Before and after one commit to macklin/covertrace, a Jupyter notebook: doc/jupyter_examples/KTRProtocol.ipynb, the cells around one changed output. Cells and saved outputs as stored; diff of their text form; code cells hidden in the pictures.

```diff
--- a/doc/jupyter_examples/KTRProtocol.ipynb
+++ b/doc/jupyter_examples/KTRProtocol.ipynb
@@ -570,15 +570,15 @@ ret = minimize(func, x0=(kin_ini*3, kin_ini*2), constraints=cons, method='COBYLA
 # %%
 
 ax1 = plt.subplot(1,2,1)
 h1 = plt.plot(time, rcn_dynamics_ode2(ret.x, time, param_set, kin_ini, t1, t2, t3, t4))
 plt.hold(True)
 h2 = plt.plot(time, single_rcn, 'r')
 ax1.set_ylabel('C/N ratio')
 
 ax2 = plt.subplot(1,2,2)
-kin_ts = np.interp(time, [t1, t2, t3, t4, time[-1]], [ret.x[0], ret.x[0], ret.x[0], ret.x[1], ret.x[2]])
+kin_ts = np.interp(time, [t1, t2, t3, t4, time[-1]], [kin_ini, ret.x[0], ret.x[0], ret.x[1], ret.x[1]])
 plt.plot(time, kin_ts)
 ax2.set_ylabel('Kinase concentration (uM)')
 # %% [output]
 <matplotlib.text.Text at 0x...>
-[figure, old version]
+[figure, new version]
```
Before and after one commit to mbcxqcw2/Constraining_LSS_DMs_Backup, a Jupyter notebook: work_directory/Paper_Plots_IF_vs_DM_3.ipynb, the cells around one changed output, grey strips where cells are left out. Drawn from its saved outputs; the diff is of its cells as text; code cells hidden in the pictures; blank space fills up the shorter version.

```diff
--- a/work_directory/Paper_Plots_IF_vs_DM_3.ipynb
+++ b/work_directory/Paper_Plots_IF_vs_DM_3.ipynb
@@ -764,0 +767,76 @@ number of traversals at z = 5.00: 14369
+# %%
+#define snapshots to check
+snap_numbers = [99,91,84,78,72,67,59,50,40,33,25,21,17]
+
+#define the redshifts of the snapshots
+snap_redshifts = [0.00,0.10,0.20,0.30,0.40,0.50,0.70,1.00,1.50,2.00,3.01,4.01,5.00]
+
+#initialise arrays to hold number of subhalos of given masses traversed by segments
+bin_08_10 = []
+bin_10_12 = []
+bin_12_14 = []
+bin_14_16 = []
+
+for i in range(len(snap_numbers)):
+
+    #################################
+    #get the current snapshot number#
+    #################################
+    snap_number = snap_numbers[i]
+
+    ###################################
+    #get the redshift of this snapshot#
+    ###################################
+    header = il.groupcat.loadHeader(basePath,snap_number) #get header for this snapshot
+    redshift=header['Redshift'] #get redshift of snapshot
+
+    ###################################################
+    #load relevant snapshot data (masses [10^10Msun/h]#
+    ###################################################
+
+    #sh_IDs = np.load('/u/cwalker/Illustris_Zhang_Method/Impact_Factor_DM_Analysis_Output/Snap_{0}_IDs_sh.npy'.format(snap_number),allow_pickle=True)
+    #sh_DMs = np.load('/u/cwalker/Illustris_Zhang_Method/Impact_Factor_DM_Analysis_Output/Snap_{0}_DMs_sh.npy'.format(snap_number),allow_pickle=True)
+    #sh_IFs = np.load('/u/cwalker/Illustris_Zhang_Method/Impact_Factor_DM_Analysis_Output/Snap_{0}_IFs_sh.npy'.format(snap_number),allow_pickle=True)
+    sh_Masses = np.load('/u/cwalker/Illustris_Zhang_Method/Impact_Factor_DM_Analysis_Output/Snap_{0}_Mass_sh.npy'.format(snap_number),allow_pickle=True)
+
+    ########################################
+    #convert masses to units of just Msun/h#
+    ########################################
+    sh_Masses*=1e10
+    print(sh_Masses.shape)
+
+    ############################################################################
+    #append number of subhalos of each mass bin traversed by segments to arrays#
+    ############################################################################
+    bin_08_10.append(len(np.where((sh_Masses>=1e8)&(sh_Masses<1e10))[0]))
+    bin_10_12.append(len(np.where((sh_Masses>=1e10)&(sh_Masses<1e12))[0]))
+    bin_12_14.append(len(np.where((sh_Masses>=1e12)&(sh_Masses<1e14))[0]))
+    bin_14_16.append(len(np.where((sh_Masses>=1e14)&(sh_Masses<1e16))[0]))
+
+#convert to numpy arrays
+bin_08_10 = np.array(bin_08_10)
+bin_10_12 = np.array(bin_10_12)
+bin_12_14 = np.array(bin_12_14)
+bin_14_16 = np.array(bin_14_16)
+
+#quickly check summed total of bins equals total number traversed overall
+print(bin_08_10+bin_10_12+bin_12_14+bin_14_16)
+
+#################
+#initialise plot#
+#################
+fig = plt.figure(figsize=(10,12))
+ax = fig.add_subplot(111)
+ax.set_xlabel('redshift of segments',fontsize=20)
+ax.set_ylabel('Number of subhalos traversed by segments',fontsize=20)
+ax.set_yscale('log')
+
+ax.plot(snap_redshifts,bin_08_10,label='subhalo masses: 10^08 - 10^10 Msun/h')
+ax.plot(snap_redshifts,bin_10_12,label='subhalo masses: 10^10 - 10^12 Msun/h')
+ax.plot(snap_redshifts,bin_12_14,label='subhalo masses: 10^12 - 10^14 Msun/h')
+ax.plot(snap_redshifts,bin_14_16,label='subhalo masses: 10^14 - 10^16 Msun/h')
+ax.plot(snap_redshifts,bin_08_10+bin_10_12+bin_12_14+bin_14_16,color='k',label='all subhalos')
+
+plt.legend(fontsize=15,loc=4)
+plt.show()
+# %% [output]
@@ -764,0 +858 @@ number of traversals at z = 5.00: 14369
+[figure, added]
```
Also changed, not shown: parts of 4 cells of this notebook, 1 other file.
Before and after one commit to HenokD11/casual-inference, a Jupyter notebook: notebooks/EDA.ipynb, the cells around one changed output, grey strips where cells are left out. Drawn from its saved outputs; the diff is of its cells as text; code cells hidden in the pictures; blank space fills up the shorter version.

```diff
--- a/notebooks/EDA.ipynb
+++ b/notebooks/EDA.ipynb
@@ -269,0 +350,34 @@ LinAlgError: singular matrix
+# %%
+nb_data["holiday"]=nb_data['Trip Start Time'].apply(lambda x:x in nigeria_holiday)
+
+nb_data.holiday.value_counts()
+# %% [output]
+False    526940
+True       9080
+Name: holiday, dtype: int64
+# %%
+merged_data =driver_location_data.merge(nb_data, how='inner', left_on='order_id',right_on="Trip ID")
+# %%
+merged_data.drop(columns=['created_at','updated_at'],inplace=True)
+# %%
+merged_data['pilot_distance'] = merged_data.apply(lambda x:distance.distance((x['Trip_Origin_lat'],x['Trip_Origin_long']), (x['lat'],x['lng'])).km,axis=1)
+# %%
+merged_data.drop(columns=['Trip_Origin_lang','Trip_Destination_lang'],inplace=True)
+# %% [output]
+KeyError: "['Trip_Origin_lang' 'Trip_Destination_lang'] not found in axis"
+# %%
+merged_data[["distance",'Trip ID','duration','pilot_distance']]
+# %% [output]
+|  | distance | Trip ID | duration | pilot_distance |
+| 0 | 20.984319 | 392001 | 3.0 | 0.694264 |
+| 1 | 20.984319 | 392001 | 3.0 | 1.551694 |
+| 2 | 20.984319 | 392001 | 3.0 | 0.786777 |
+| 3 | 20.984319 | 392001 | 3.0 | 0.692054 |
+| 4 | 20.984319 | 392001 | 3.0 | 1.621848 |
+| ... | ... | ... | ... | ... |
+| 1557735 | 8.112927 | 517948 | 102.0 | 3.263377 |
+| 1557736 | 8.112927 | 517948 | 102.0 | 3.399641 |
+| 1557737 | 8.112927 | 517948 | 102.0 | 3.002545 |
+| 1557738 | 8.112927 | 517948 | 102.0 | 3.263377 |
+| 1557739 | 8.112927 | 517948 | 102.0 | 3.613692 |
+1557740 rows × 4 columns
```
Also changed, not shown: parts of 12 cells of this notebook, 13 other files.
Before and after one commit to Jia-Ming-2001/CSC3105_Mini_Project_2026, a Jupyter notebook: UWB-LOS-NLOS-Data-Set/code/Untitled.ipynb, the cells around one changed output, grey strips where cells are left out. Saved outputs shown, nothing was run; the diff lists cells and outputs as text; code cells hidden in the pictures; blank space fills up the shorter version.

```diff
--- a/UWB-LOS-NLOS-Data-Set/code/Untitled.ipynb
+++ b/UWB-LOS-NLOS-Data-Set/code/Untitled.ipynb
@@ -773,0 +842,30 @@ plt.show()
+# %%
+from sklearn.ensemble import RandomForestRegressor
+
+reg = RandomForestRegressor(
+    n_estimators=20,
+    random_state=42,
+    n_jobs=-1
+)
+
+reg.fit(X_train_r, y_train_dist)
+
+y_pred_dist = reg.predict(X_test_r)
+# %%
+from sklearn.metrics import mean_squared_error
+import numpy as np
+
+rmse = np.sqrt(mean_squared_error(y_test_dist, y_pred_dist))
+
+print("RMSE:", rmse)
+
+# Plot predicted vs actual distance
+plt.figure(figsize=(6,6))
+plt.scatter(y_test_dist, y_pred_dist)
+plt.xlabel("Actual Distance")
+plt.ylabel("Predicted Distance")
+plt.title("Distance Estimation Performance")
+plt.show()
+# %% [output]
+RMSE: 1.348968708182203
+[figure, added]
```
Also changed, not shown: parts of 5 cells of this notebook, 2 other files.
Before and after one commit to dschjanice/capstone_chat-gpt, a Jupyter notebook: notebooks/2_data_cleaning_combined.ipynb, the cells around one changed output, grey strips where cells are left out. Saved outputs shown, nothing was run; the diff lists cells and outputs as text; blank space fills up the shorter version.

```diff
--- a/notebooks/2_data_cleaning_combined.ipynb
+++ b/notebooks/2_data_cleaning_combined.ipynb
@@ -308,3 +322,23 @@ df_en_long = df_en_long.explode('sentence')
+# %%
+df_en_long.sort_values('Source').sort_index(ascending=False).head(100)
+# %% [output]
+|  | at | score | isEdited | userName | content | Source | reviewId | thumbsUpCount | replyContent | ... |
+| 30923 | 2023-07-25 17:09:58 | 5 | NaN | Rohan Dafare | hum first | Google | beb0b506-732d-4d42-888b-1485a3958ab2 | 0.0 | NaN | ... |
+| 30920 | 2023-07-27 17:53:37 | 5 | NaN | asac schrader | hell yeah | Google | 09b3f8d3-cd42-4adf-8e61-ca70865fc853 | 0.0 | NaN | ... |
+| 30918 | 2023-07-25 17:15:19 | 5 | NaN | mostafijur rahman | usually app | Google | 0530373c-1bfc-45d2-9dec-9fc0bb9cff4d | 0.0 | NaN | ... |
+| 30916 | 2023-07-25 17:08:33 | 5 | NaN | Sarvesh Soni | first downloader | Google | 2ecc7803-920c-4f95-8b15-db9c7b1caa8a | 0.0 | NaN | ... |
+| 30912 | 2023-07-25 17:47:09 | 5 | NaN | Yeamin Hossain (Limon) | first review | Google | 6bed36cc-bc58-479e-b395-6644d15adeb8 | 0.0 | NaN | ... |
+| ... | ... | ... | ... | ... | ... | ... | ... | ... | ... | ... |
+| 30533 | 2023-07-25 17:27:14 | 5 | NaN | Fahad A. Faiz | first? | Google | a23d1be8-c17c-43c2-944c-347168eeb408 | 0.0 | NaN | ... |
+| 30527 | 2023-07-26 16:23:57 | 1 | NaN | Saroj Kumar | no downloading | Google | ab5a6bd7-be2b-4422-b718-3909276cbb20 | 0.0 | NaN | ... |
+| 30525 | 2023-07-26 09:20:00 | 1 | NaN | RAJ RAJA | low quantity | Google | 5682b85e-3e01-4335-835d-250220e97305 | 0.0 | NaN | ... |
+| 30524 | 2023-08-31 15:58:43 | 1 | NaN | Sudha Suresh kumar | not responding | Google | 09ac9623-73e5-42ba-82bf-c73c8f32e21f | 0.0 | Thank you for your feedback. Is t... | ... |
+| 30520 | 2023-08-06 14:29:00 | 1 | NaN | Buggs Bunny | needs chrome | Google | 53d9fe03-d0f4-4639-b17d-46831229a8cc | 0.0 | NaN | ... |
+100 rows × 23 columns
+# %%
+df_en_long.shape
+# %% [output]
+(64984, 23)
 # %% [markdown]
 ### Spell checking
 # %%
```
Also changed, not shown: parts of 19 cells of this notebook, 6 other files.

### Task statement:
With "axis" as the search string, filter the records and return each line that has it.

### Reply to the task:
+merged_data['pilot_distance'] = merged_data.apply(lambda x:distance.distance((x['Trip_Origin_lat'],x['Trip_Origin_long']), (x['lat'],x['lng'])).km,axis=1)
+KeyError: "['Trip_Origin_lang' 'Trip_Destination_lang'] not found in axis"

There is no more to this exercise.